Ahab was succeeded by his son Ahaziah, who was named king while Jehoshaphat, terrified at the defeat of the forces of Judah and Israel, was hastening back to Jerusalem. During Jehoshaphat’s absence from his capital, the tribes of the desert had formed an alliance with the Moabites and Ammonites, and they now soon began to make war against Judah, hoping to throw off the yoke which they had been forced to bear ever since the days of David.

To meet the coming danger in a godly way, Jehoshaphat bade his people fast; then he offered up a sacrifice, and prayed for the help of the Lord. This prayer received a speedy answer; for the spirit of the Lord fell upon one of the Levites, who bade the people go forth on the morrow, and win a victory without striking a blow, their part being merely to stand "and see the salvation of the Lord."

With loud songs of praise the people of Judah marched forth on the next day, and from afar they saw a strange sight. The various nations, confused by the traps and ambuscades which they had set for the men of Judah, had fallen upon each other with fury, and, when Jehoshaphat and his army came up, the ground was all strewn with their dead.

This great deliverance from danger filled the hearts of the Lord’s people with joy, and so terrified their enemies that the peace was not again broken as long as Jehoshaphat reigned.

Meanwhile, Ahaziah, the successor of Ahab on the throne of Israel, ruled only two years; but during that short time he imitated all the evil ways of both his parents, and worshiped idols.
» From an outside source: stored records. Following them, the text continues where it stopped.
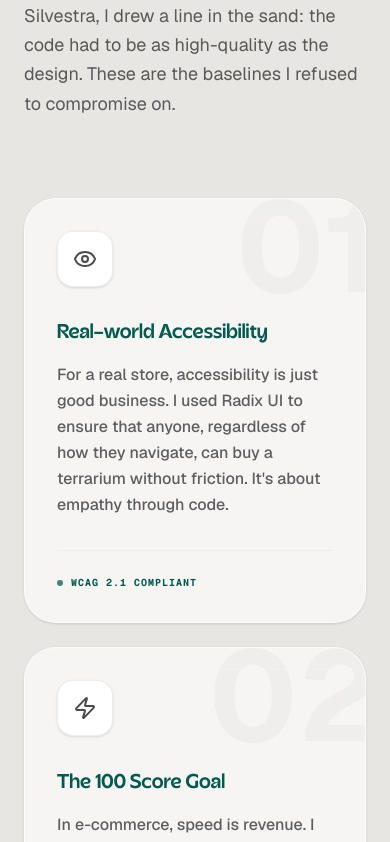
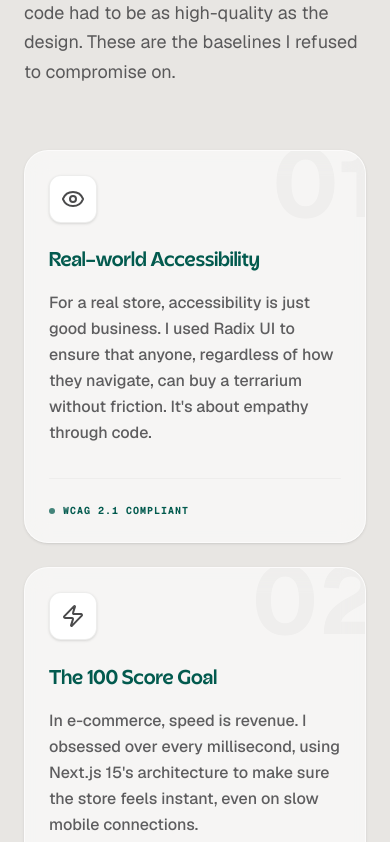
Before and after one commit to ChristianCastillejo/portfolio, a Next.js app: page /projects/silvestra in a window 390 px wide. Shown: the part 8220-9062 px from the top of the page. Built offline with nearby package versions, Linux system fonts and the light colour scheme.

Commit message:
--wip-- [skip ci]

```diff
--- a/src/components/projects/shared/project-standars.tsx
+++ b/src/components/projects/shared/project-standars.tsx
@@ -22,7 +22,7 @@ export const ProjectStandards = ({ project }: { project: ProjectCaseStudy }) =>
     }
 
     return (
-        <section className="w-full border-t border-border/40 relative overflow-hidden py-32 md:py-48">
+        <section className="w-full border-t border-border/40 relative overflow-hidden py-24 md:py-48">
 
             {/* Fondo decorativo sutil unificado con el resto del sitio */}
             <div className="absolute inset-0 bg-foreground/[0.02] -z-10" />
@@ -30,7 +30,7 @@ export const ProjectStandards = ({ project }: { project: ProjectCaseStudy }) =>
             <div className="w-full max-w-[1400px] mx-auto px-6 md:px-12">
 
                 {/* 1. HEADER EDITORIAL (Alineado con ComponentLab y Architecture) */}
-                <div className="max-w-3xl mb-20 md:mb-32">
+                <div className="max-w-3xl mb-16 md:mb-32">
                     <span className="font-mono text-xs text-accent font-bold uppercase tracking-widest flex items-center gap-2 mb-6">
                         <ShieldCheck size={14} />
                         {header.eyebrow}
@@ -57,17 +57,17 @@ export const ProjectStandards = ({ project }: { project: ProjectCaseStudy }) =>
                                 viewport={{ once: true }}
                                 transition={{ delay: idx * 0.1, duration: 0.5 }}
                                 // Diseño: Monolito de Cristal
-                                className="group relative bg-white/60 backdrop-blur-md border border-white/60 p-8 rounded-[2rem] shadow-sm hover:shadow-lg hover:-translate-y-1 transition-colors transition-transform transition-shadow duration-500 flex flex-col justify-between overflow-hidden min-h-[320px]"
+                                className="group relative bg-white/60 backdrop-blur-md border border-white/60 p-6 md:p-8 rounded-[1.5rem] md:rounded-[2rem] shadow-sm hover:shadow-lg hover:-translate-y-1 transition-colors transition-transform transition-shadow duration-500 flex flex-col justify-between overflow-hidden min-h-[280px] md:min-h-[320px]"
                             >
                                 {/* Número Gigante de Fondo (Detalle Editorial) */}
-                                <span className="absolute -right-4 -top-4 text-[8rem] font-display font-bold text-foreground/[0.03] select-none leading-none group-hover:text-foreground/[0.05] transition-colors duration-500">
+                                <span className="absolute -right-4 -top-4 text-[6rem] md:text-[8rem] font-display font-bold text-foreground/[0.03] select-none leading-none group-hover:text-foreground/[0.05] transition-colors duration-500">
                                     0{idx + 1}
                                 </span>
 
                                 {/* Contenido Superior */}
                                 <div className="relative z-10">
                                     {/* Icono Flotante */}
-                                    <div className="w-14 h-14 bg-white rounded-2xl border border-border flex items-center justify-center mb-8 shadow-sm group-hover:scale-110 transition-transform duration-500">
+                                    <div className="w-12 h-12 md:w-14 md:h-14 bg-white rounded-xl md:rounded-2xl border border-border flex items-center justify-center mb-6 md:mb-8 shadow-sm group-hover:scale-110 transition-transform duration-500">
                                         <IconComponent size={24} className="text-foreground/80 group-hover:text-accent transition-colors duration-300" />
                                     </div>
 
```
When he became ill, therefore, his first thought was to send messengers to one of the shrines of Baal. But Elijah met the men on their way thither, and told them that Ahaziah would soon die in punishment for his sins.

When Ahaziah heard that Elijah had dared to speak so, he sent out fifty of his men with orders to seize and kill the prophet. This little troop surrounded Elijah, who was sitting on a hill, and then the captain of the men went up to him, crying: "Thou man of God, the king hath said, 'Come down.' "
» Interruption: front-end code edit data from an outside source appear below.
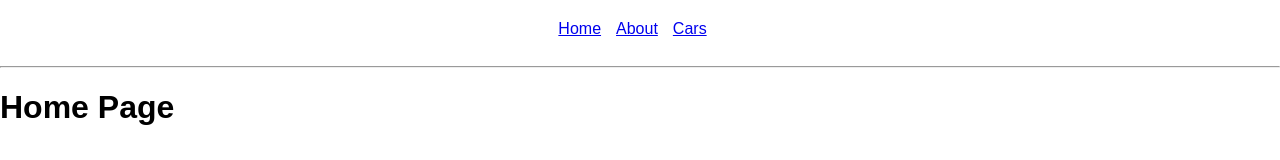
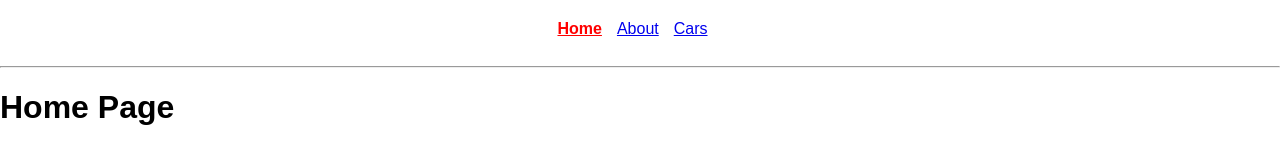
Before and after one commit to Rainspistols/React-tut-0-to-pro-, a React (Create React App) app in the folder react-theory/: page / in a window 1280 px wide. Shown: the top 160 px of the page. Built offline with nearby package versions, Linux system fonts and the light colour scheme.

Commit message:
consideration local page links params

```diff
--- a/react-theory/src/App.js
+++ b/react-theory/src/App.js
@@ -11,13 +11,23 @@ class App extends Component {
         <nav className="nav">
           <ul>
             <li>
-              <NavLink to="/">Home</NavLink>
+              <NavLink
+              to="/"
+              exact
+              activeClassName={'wfm-active'}
+              >Home</NavLink>
             </li>
             <li>
-              <NavLink to="/about">About</NavLink>
+              <NavLink to="/about" activeStyle={{
+                color: 'blue'
+              }}>About</NavLink>
             </li>
             <li>
-              <NavLink to="/cars">Cars</NavLink>
+              <NavLink to={{
+                pathname: '/cars',
+                search: '?a=1&b=2',
+                hash: 'wfm-hash'
+              }}>Cars</NavLink>
             </li>
           </ul>
         </nav>
--- a/react-theory/src/App.scss
+++ b/react-theory/src/App.scss
@@ -25,6 +25,11 @@
 
     li {
       margin-right: 15px;
+
+      a.active, a.wfm-active {
+        font-weight: bold;
+        color: red;
+      }
     }
   }
 }
```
In spite of this summons Elijah sat still and answered: "If I be a man of God, then let fire come down from heaven, and consume thee and thy fifty." No sooner had he spoken these words than captain and soldiers perished; and the same fate overtook a second band of soldiers who were told to take him.
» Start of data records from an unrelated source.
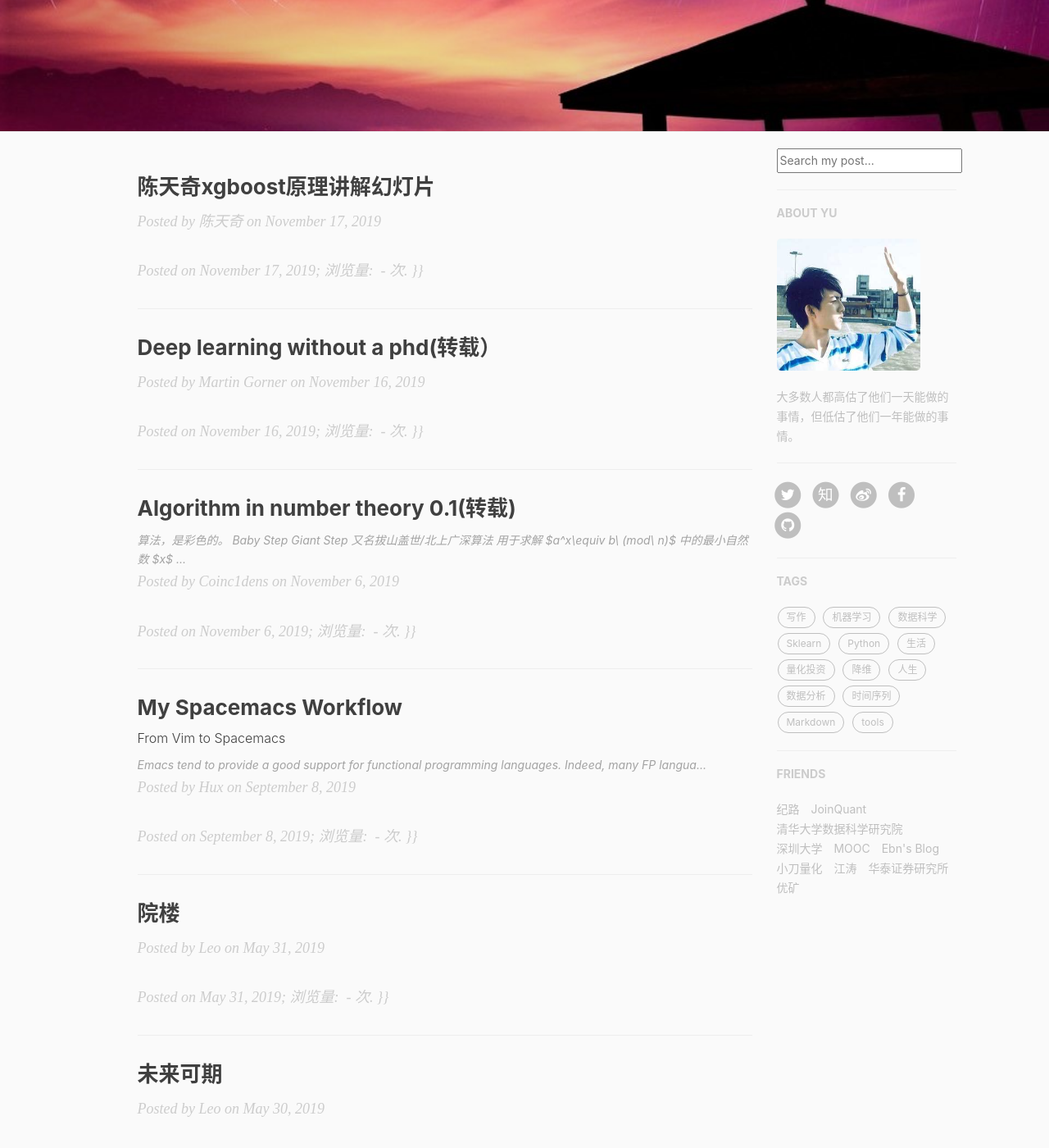
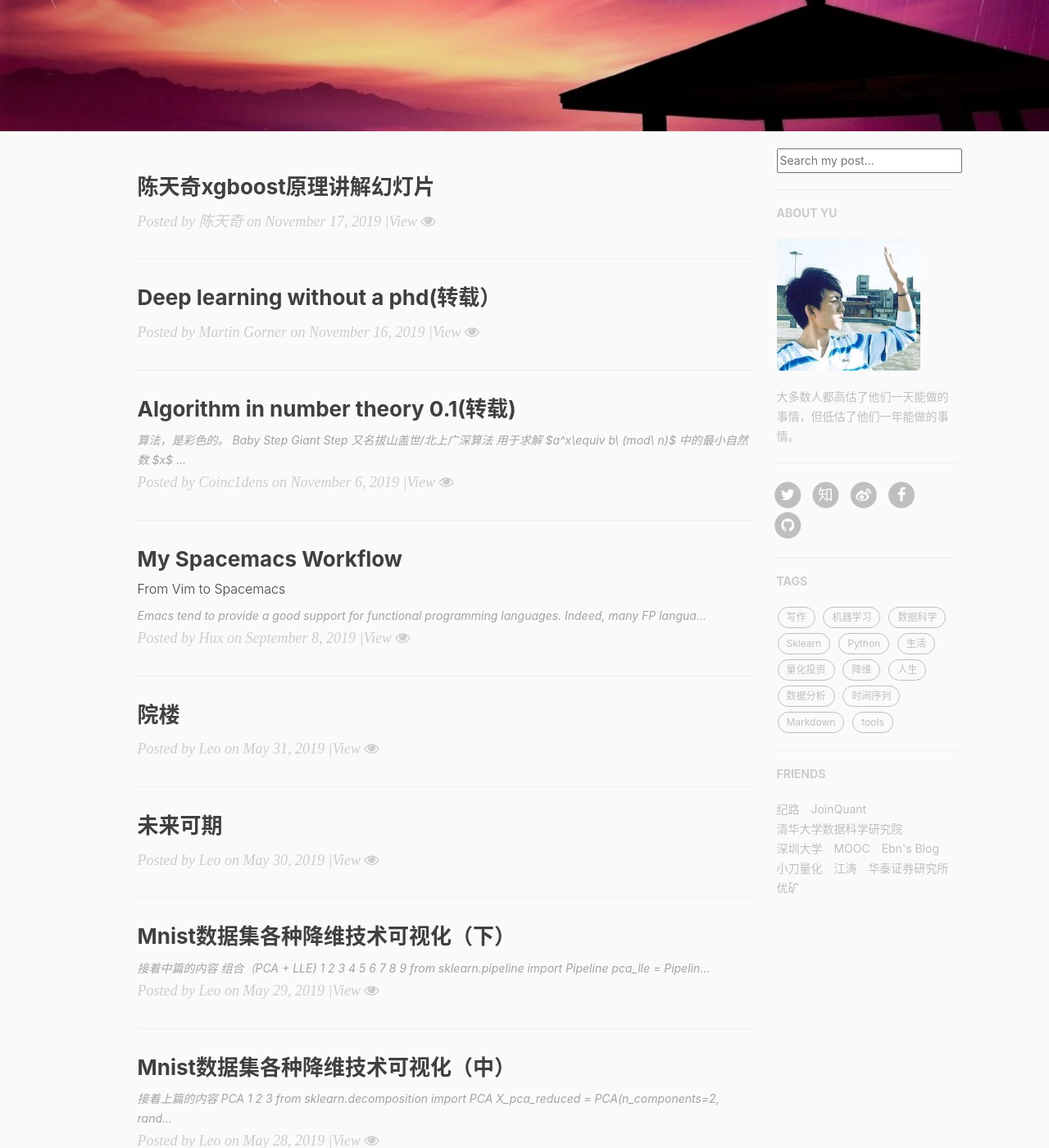
Before and after one commit to Kuankelife/leoblog, a Jekyll site: the page built from index.html, in a window 1280 px wide and 1400 px high, scrolled down 466 px. Shown: the whole window at 82% size. Built offline with Jekyll 4.4.1, drawn with Linux system fonts in a browser that asks for light colours; nearby versions of some CDN libraries; the list of posts is cut into pages by our own code; comment, search, counter and statistics services are not loaded; some of the changed text lies outside the part shown.

Commit message:
Update index.html

```diff
--- a/index.html
+++ b/index.html
@@ -40,16 +40,13 @@ description: "一生想做浪漫宽客"
     <p class="post-meta">
     Posted by {% if post.author %}{{ post.author }}{% else %}{{ site.title }}{% endif %} on {{ post.date | date: "%B %-d, %Y" }}
 
-<p class="post-meta">
-        Posted on {{ post.date | date: "%B %-d, %Y" }};&nbsp;浏览量:&nbsp;<span id="{{ post.url }}" class="leancloud_visitors" data-flag-title="{{ post.title }}"> - </span>次. }}
-    </p>
-   <!--  {% if site.leancloud.enable %}
+    {% if site.leancloud.enable %}
      <span id="{{ post.url }}" class="post-link" data-flag-title="{{ post.title }}">
      <span id="{{ post.url }}" class="leancloud_visitors" data-flag-title="{{ post.title }}">|View&nbsp<i class="fa fa-eye" title='访问量' aria-hidden="true"></i>
      <span class="leancloud-visitors-count"></span>
      </span>
    </span>
-     {% endif %}    -->
+     {% endif %}
         </p>
 
 
```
When a third troop was sent out by Ahaziah, the frightened captain fell down upon his face before Elijah, begging the prophet to spare him and his men. In obedience to God’s command, Elijah then went with the soldiers into the king’s presence, where he boldly repeated the words which he had already spoken. This prophecy came true; for Ahaziah, the king, soon died.